A trickle of Canadian airmen were recruited either directly, or transferred from Canadian Expeditionary Force service, to either Englands Royal Flying Corps (RFC) or the Royal Naval Air Service (RNAS). Canadian airmen initially became members of the British Royal Air Force (RAF), and about 13,000 ultimately became part of this service. In fact, Canadian fighter pilots were among the top-ranking ace fighters in the first world war.

During the conflict, 131,553 aircrews (pilots, navigators, bombers, wireless operators, and flight engineers) were trained by BCATP, about one-third the total of the RAFs primary combat commands. Of 131, 72,835 were Canadian, meaning that Canadians made up slightly less than one-quarter of the Royal Air Forces aircrew total of their major combat commands.

Matthew 10:34 – Think not that I am come to send peace on earth: I came not to send peace, but a sword.

Its aircrews would go on to make their mark on the Canadian governments services and operations throughout the world, from Korea, Cold War Europe, Afghanistan, and now U.N. operations in Mali. It played a critical role in the Second World War, became the fourth largest Allied air force, and reached its Golden Age by the late 1950s, when it had scores of operational squadrons at the forefront of the Cold War.

Formed in Kenley, Surrey, Surrey, UK, 25 November 1942; dissolved 15 July 1945, with RCAF squadrons transferred to the Second Tactical Air Force. Formed in Halifax, Nova Scotia, 22 July 1942 for administration and management of operations training units within RCAFs Eastern Air Command; disbanded on 14 July 1945. Formed as the Toronto Technical Training Wing, RCAF (Reserve) 1 April 1951; redesignated No.

John 18:36 – Jesus answered, My kingdom is not of this world: if my kingdom were of this world, then would my servants fight, that I should not be delivered to the Jews: but now is my kingdom not from hence.

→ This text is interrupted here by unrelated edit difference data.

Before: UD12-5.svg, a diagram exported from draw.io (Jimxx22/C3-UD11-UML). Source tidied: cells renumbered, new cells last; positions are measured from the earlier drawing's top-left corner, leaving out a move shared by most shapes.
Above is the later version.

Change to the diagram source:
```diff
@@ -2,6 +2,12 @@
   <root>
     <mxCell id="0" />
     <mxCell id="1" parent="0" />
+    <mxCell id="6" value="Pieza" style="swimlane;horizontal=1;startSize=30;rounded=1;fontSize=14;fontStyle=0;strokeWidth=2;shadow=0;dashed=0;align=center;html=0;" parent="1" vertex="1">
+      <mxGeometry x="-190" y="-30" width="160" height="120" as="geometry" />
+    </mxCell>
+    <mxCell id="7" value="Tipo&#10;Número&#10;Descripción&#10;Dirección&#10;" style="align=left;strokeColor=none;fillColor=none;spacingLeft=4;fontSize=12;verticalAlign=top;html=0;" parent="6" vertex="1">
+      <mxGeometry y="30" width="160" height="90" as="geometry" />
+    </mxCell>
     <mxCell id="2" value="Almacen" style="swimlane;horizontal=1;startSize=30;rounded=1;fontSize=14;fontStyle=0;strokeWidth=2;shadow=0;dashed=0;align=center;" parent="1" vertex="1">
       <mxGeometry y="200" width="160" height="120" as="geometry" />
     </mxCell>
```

Formed in Linton-on-Ouse, Yorkshire, England, on 25 October 1942, moved on 6 December to its permanent home quarters in Allerton Park, east of Knaresborough; declared operational at 0001 hours on 1 January 1940; transferred to the RCAFs Eastern Air Command on 14 July 1945 for realignment and training to serve in the Pacific as a part of RAFTiger Force; dissolved on 1 September 1945. Formed at Linton-on-Ouse, Yorkshire, England on 25 October 1942 1942 and moved to permanent quarters at Allerton Park, east of Knaresborough, on 6 December ; declared operational at 0001 hours on 1 January 1940 ; transferred to RCAF s Eastern Air Command on 14 July 1945 to reorganize and train for service in the Pacific as part of RAF Tiger Force ; disbanded on 1 September 1945. The establishment was transferred to the Eastern Air Command, part of RAF Tiger Force. Formed in the headquarters of the RCAF overseas, London, England, 17 September 1945, for transporting passengers, wounded, cargo, and mail to the Canadian Occupation Forces in Germany; moved to Odiham, Hampshire, on 1 October 1950; disbanded 30 June 1946.

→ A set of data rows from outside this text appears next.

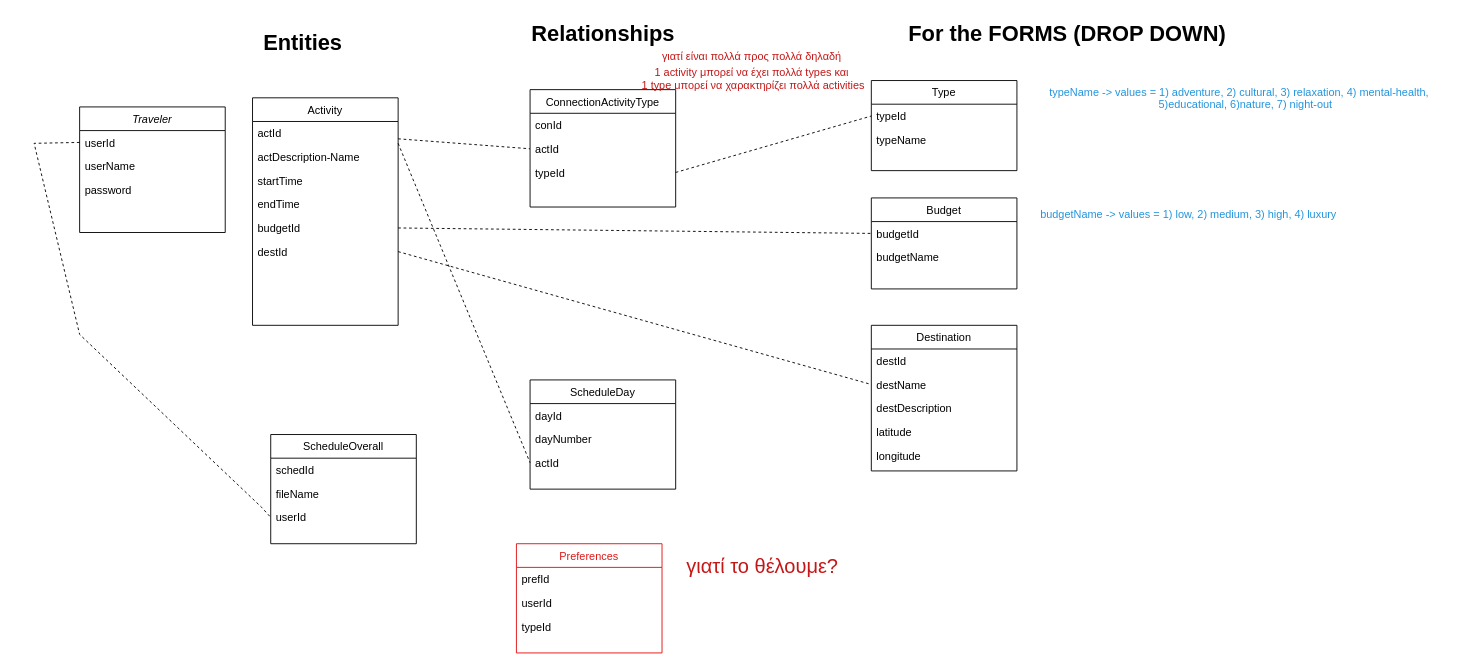
This is SchemeDataBase.drawio from EleftheriaKoutsiouri/Scheduluxe, a draw.io file, before an edit. Source tidied: cells renumbered, new cells numbered last; positions are measured from the earlier drawing's top-left corner, leaving out a move shared by most shapes. Both pictures are drawn from the tidied source at 91%, with x=0, y=0 at pixel (15, 15).
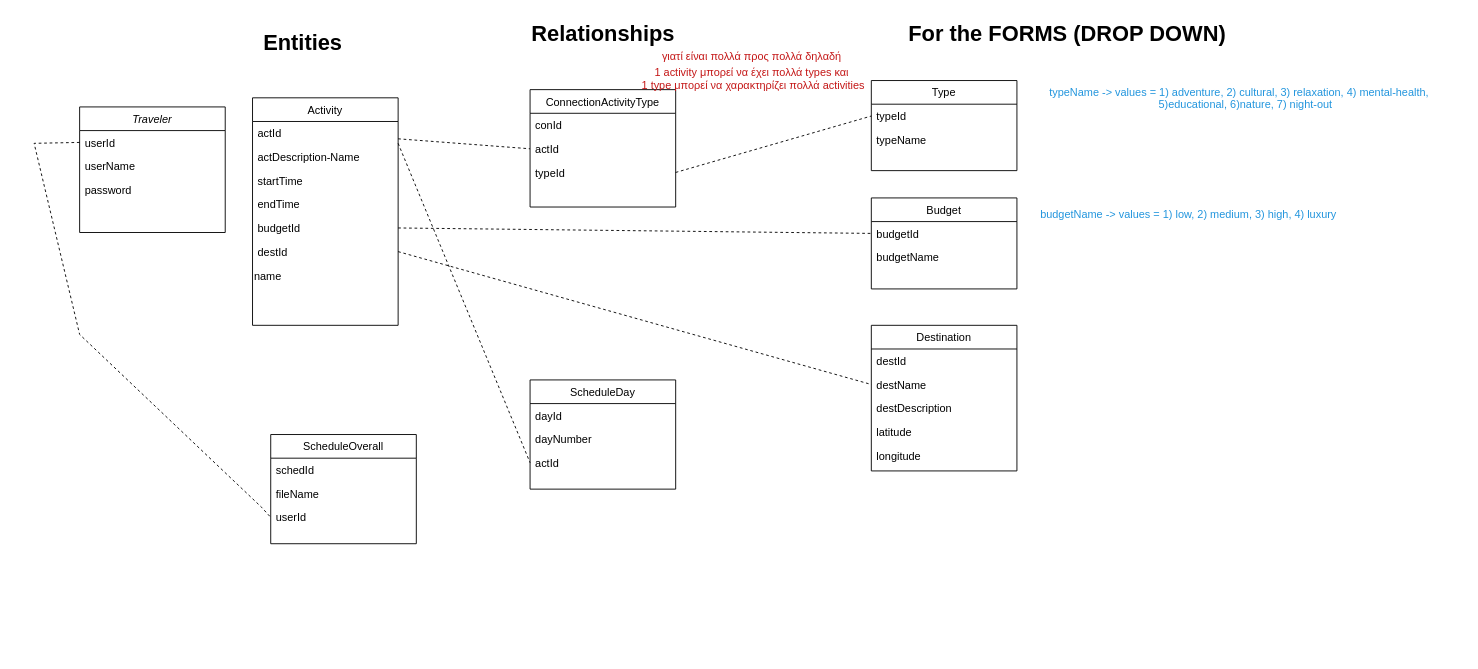
The same page after the edit.

Commit message (it also covers changes not shown here):
Class diagram

Unchanged cells that the change refers to:
```xml
<mxCell id="6" value="Activity" style="swimlane;fontStyle=0;align=center;verticalAlign=top;horizontal=1;startSize=26;rounded=0;shadow=0;strokeWidth=1;" parent="1" vertex="1">
  <mxGeometry x="260" y="90" width="160" height="250" as="geometry" />
</mxCell>
```

Change to the diagram source:
```diff
@@
+    <mxCell id="55" value="name" style="text;html=1;strokeColor=none;fillColor=none;align=left;verticalAlign=middle;whiteSpace=wrap;rounded=0;" parent="6" vertex="1">
+      <mxGeometry y="182" width="160" height="30" as="geometry" />
+    </mxCell>
@@
-    <mxCell id="50" value="Preferences" style="swimlane;fontStyle=0;align=center;verticalAlign=top;horizontal=1;startSize=26;rounded=0;shadow=0;strokeWidth=1;strokeColor=#e30d0d;fontColor=#db1a1a;" parent="1" vertex="1">
-      <mxGeometry x="550" y="580" width="160" height="120" as="geometry" />
-    </mxCell>
-    <mxCell id="51" value="prefId" style="text;align=left;verticalAlign=top;spacingLeft=4;spacingRight=4;overflow=hidden;" parent="50" vertex="1">
-      <mxGeometry y="26" width="160" height="26" as="geometry" />
-    </mxCell>
-    <mxCell id="52" value="userId" style="text;align=left;verticalAlign=top;spacingLeft=4;spacingRight=4;overflow=hidden;" parent="50" vertex="1">
-      <mxGeometry y="52" width="160" height="26" as="geometry" />
-    </mxCell>
-    <mxCell id="53" value="typeId" style="text;align=left;verticalAlign=top;spacingLeft=4;spacingRight=4;overflow=hidden;" parent="50" vertex="1">
-      <mxGeometry y="78" width="160" height="26" as="geometry" />
-    </mxCell>
-    <mxCell id="54" value="&lt;span style=&quot;font-weight: normal;&quot;&gt;&lt;font color=&quot;#c41717&quot; style=&quot;font-size: 22px;&quot;&gt;γιατί το θέλουμε?&lt;/font&gt;&lt;/span&gt;" style="text;strokeColor=none;fillColor=none;html=1;fontSize=24;fontStyle=1;verticalAlign=middle;align=center;" parent="1" vertex="1">
-      <mxGeometry x="770" y="600" width="100" height="10" as="geometry" />
-    </mxCell>
```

Romans 13:4 – For he is the minister of God to thee for good. But if thou do that which is evil, be afraid; for he beareth not the sword in vain: for he is the minister of God, a revenger to execute wrath upon him that doeth evil.

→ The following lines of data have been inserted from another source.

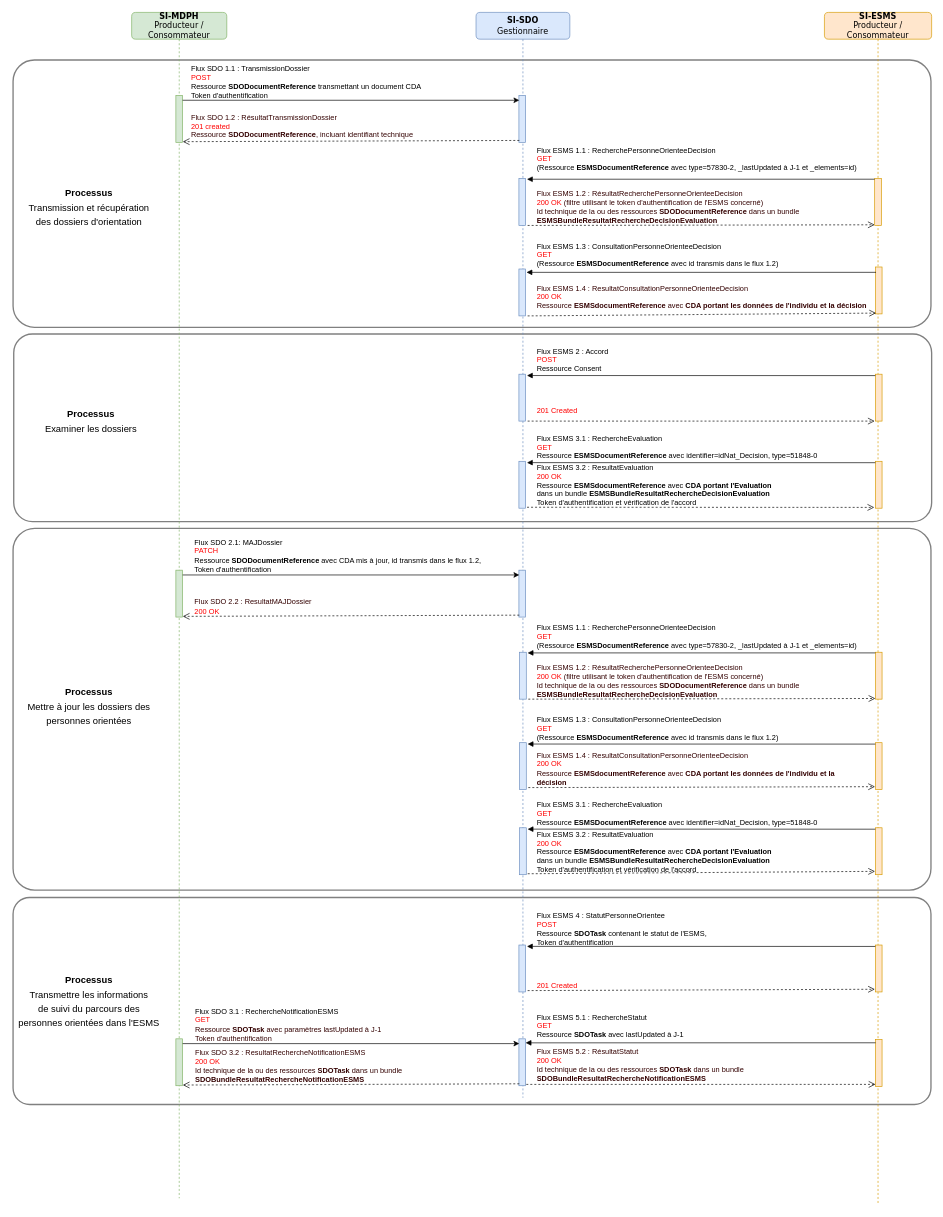
ansforge/IG-fhir-medicosocial-suivi-decisions-orientation keeps this draw.io diagram as input/images/20240124_DiagrammeSequence_Global.drawio. Above is the earlier version. Source tidied: cells renumbered, new cells numbered last; positions are measured from the earlier drawing's top-left corner, leaving out a move shared by most shapes. Both pictures are drawn from the tidied source at 67%, with x=0, y=0 at pixel (11, 12).
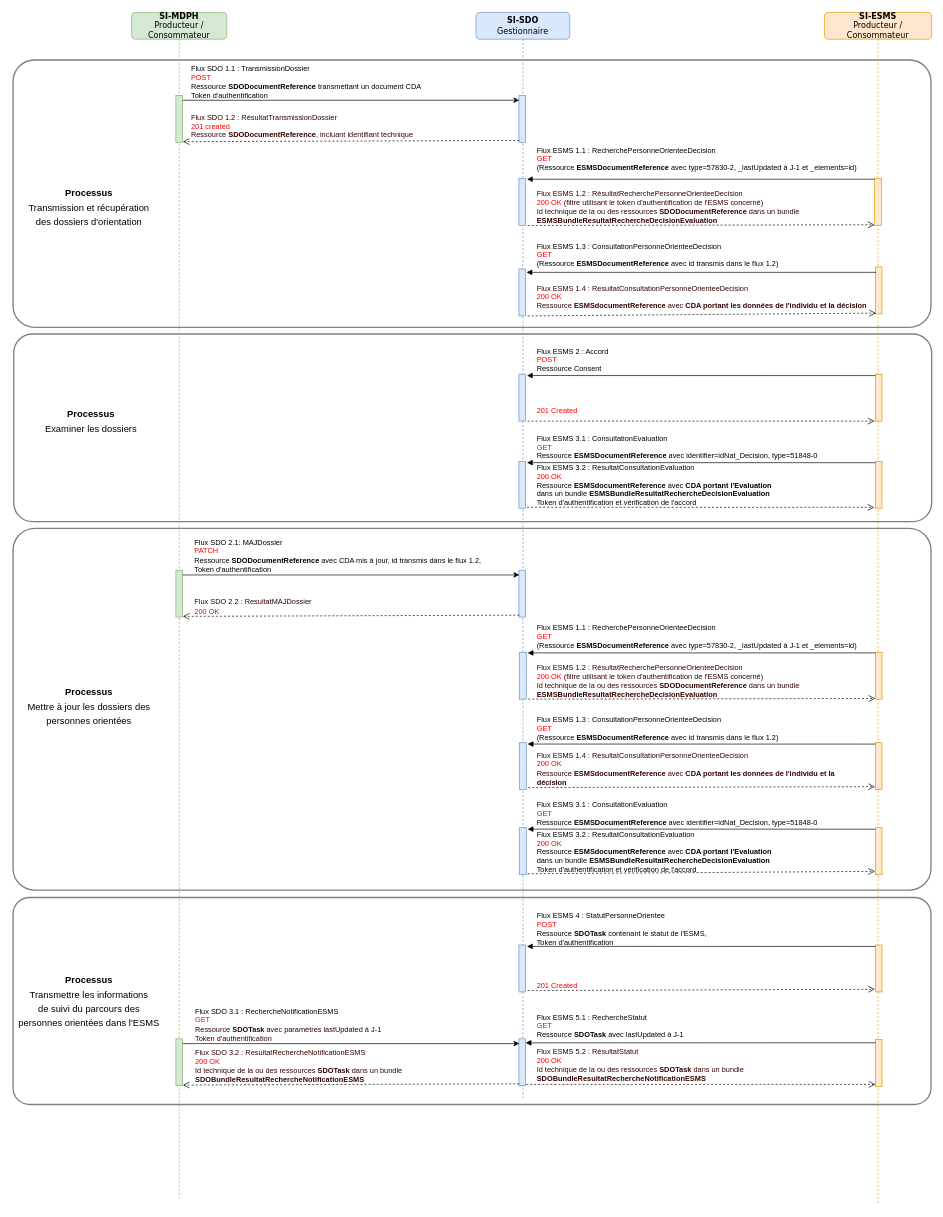
Above is the later version.

The edit, as a diff of the source:
```diff
@@
-    <mxCell id="53" value="&lt;div style=&quot;&quot;&gt;&lt;span style=&quot;color: rgb(0, 0, 0);&quot;&gt;Flux ESMS 3.1 : RechercheEvaluation&lt;/span&gt;&lt;/div&gt;&lt;div style=&quot;&quot;&gt;&lt;font style=&quot;&quot; color=&quot;#ff0000&quot;&gt;GET&lt;/font&gt;&lt;/div&gt;&lt;div style=&quot;color: rgb(0, 0, 0);&quot;&gt;Ressource &lt;b&gt;ESMSDocumentReference &lt;/b&gt;avec identifier=idNat_Decision, type=51848-0&lt;br&gt;&lt;/div&gt;" style="text;html=1;align=left;verticalAlign=middle;strokeColor=none;fillColor=none;fontSize=11;fontFamily=Helvetica;fontColor=#330000;" parent="1" vertex="1">
+    <mxCell id="53" value="&lt;div style=&quot;&quot;&gt;&lt;span style=&quot;color: rgb(0, 0, 0);&quot;&gt;Flux ESMS 3.1 : ConsultationEvaluation&lt;/span&gt;&lt;/div&gt;&lt;div style=&quot;&quot;&gt;&lt;font style=&quot;&quot; color=&quot;#ff0000&quot;&gt;GET&lt;/font&gt;&lt;/div&gt;&lt;div style=&quot;color: rgb(0, 0, 0);&quot;&gt;Ressource &lt;b&gt;ESMSDocumentReference &lt;/b&gt;avec identifier=idNat_Decision, type=51848-0&lt;br&gt;&lt;/div&gt;" style="text;html=1;align=left;verticalAlign=middle;strokeColor=none;fillColor=none;fontSize=11;fontFamily=Helvetica;fontColor=#330000;" parent="1" vertex="1">
       <mxGeometry x="782" y="624" width="440" height="50" as="geometry" />
     </mxCell>
-    <mxCell id="54" value="&lt;div style=&quot;&quot;&gt;&lt;font style=&quot;&quot; color=&quot;#000000&quot;&gt;Flux ESMS 3.2 : ResultatEvaluation&lt;/font&gt;&lt;/div&gt;&lt;div style=&quot;&quot;&gt;200 OK&lt;/div&gt;&lt;div style=&quot;&quot;&gt;&lt;font color=&quot;#000000&quot;&gt;Ressource &lt;b&gt;ESMSdocumentReference &lt;/b&gt;avec&lt;b&gt; CDA portant l'Evaluation&amp;nbsp;&lt;/b&gt;&lt;/font&gt;&lt;/div&gt;&lt;div style=&quot;&quot;&gt;&lt;font color=&quot;#000000&quot;&gt;dans un bundle&amp;nbsp;&lt;b&gt;ESMSBundleResultatRechercheDecisionEvaluation&lt;/b&gt;&lt;/font&gt;&lt;/div&gt;&lt;div style=&quot;&quot;&gt;&lt;font style=&quot;&quot; color=&quot;#000000&quot;&gt;Token d'authentification et vérification de l'accord&lt;/font&gt;&lt;/div&gt;" style="text;html=1;align=left;verticalAlign=middle;strokeColor=none;fillColor=none;fontSize=11;fontFamily=Helvetica;fontColor=#FF0000;" parent="1" vertex="1">
+    <mxCell id="54" value="&lt;div style=&quot;&quot;&gt;&lt;font style=&quot;&quot; color=&quot;#000000&quot;&gt;Flux ESMS 3.2 : ResultatConsultationEvaluation&lt;/font&gt;&lt;/div&gt;&lt;div style=&quot;&quot;&gt;200 OK&lt;/div&gt;&lt;div style=&quot;&quot;&gt;&lt;font color=&quot;#000000&quot;&gt;Ressource &lt;b&gt;ESMSdocumentReference &lt;/b&gt;avec&lt;b&gt; CDA portant l'Evaluation&amp;nbsp;&lt;/b&gt;&lt;/font&gt;&lt;/div&gt;&lt;div style=&quot;&quot;&gt;&lt;font color=&quot;#000000&quot;&gt;dans un bundle&amp;nbsp;&lt;b&gt;ESMSBundleResultatRechercheDecisionEvaluation&lt;/b&gt;&lt;/font&gt;&lt;/div&gt;&lt;div style=&quot;&quot;&gt;&lt;font style=&quot;&quot; color=&quot;#000000&quot;&gt;Token d'authentification et vérification de l'accord&lt;/font&gt;&lt;/div&gt;" style="text;html=1;align=left;verticalAlign=middle;strokeColor=none;fillColor=none;fontSize=11;fontFamily=Helvetica;fontColor=#FF0000;" parent="1" vertex="1">
       <mxGeometry x="782" y="666" width="380" height="80" as="geometry" />
     </mxCell>
@@
-    <mxCell id="81" value="&lt;div style=&quot;&quot;&gt;&lt;span style=&quot;color: rgb(0, 0, 0);&quot;&gt;Flux ESMS 3.1 : RechercheEvaluation&lt;/span&gt;&lt;/div&gt;&lt;div style=&quot;&quot;&gt;&lt;font style=&quot;&quot; color=&quot;#ff0000&quot;&gt;GET&lt;/font&gt;&lt;/div&gt;&lt;div style=&quot;color: rgb(0, 0, 0);&quot;&gt;Ressource &lt;b&gt;ESMSDocumentReference &lt;/b&gt;avec identifier=idNat_Decision, type=51848-0&lt;br&gt;&lt;/div&gt;" style="text;html=1;align=left;verticalAlign=middle;strokeColor=none;fillColor=none;fontSize=11;fontFamily=Helvetica;fontColor=#330000;" parent="1" vertex="1">
+    <mxCell id="81" value="&lt;div style=&quot;&quot;&gt;&lt;span style=&quot;color: rgb(0, 0, 0);&quot;&gt;Flux ESMS 3.1 : ConsultationEvaluation&lt;/span&gt;&lt;/div&gt;&lt;div style=&quot;&quot;&gt;&lt;font style=&quot;&quot; color=&quot;#ff0000&quot;&gt;GET&lt;/font&gt;&lt;/div&gt;&lt;div style=&quot;color: rgb(0, 0, 0);&quot;&gt;Ressource &lt;b&gt;ESMSDocumentReference &lt;/b&gt;avec identifier=idNat_Decision, type=51848-0&lt;br&gt;&lt;/div&gt;" style="text;html=1;align=left;verticalAlign=middle;strokeColor=none;fillColor=none;fontSize=11;fontFamily=Helvetica;fontColor=#330000;" parent="1" vertex="1">
       <mxGeometry x="782" y="1171" width="440" height="50" as="geometry" />
     </mxCell>
-    <mxCell id="82" value="&lt;div style=&quot;&quot;&gt;&lt;font style=&quot;&quot; color=&quot;#000000&quot;&gt;Flux ESMS 3.2 : ResultatEvaluation&lt;/font&gt;&lt;/div&gt;&lt;div style=&quot;&quot;&gt;200 OK&lt;/div&gt;&lt;div style=&quot;&quot;&gt;&lt;font color=&quot;#000000&quot;&gt;Ressource &lt;b&gt;ESMSdocumentReference &lt;/b&gt;avec&lt;b&gt; CDA portant l'Evaluation&amp;nbsp;&lt;/b&gt;&lt;/font&gt;&lt;/div&gt;&lt;div style=&quot;&quot;&gt;&lt;font color=&quot;#000000&quot;&gt;dans un bundle&amp;nbsp;&lt;b&gt;ESMSBundleResultatRechercheDecisionEvaluation&lt;/b&gt;&lt;/font&gt;&lt;/div&gt;&lt;div style=&quot;&quot;&gt;&lt;font style=&quot;&quot; color=&quot;#000000&quot;&gt;Token d'authentification et vérification de l'accord&lt;/font&gt;&lt;/div&gt;" style="text;html=1;align=left;verticalAlign=middle;strokeColor=none;fillColor=none;fontSize=11;fontFamily=Helvetica;fontColor=#FF0000;" parent="1" vertex="1">
+    <mxCell id="82" value="&lt;div style=&quot;&quot;&gt;&lt;font style=&quot;&quot; color=&quot;#000000&quot;&gt;Flux ESMS 3.2 : ResultatConsultationEvaluation&lt;/font&gt;&lt;/div&gt;&lt;div style=&quot;&quot;&gt;200 OK&lt;/div&gt;&lt;div style=&quot;&quot;&gt;&lt;font color=&quot;#000000&quot;&gt;Ressource &lt;b&gt;ESMSdocumentReference &lt;/b&gt;avec&lt;b&gt; CDA portant l'Evaluation&amp;nbsp;&lt;/b&gt;&lt;/font&gt;&lt;/div&gt;&lt;div style=&quot;&quot;&gt;&lt;font color=&quot;#000000&quot;&gt;dans un bundle&amp;nbsp;&lt;b&gt;ESMSBundleResultatRechercheDecisionEvaluation&lt;/b&gt;&lt;/font&gt;&lt;/div&gt;&lt;div style=&quot;&quot;&gt;&lt;font style=&quot;&quot; color=&quot;#000000&quot;&gt;Token d'authentification et vérification de l'accord&lt;/font&gt;&lt;/div&gt;" style="text;html=1;align=left;verticalAlign=middle;strokeColor=none;fillColor=none;fontSize=11;fontFamily=Helvetica;fontColor=#FF0000;" parent="1" vertex="1">
       <mxGeometry x="782" y="1213" width="380" height="80" as="geometry" />
     </mxCell>
```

Since its establishment in 1924, the RCAF has served Canadians during peacetime and in war. With the war over, the CAF only lasted as an overseas fighting force for a brief period, disbanding in 1920.

Prime Minister Mackenzie King might have tried to limit the number of Canadians killed in the conflict, but he had no way of knowing how the wartime air operations would evolve. Prime Minister Mackenzie Kings attempts to preserve Canadian lives, diverting resources away from the larger armies fighting in Europe, and choosing instead to sustain the main air campaign, did not accomplish his goal.

Matthew 10:28 – And fear not them which kill the body, but are not able to kill the soul: but rather fear him which is able to destroy both soul and body in hell.

The Latin motto for Air Command–Sic itur ad astra–which had been the motto for the Canadian Air Force when it was first formed in the aftermath of the first world war (before becoming the Royal Canadian Air Force in 1924) was retained.

At the same time, Pinetree line, mid-Canada line, and DEW line radar stations, mostly operated by Canadian Air Force, were built throughout Canada due to a growing Soviet nuclear threat.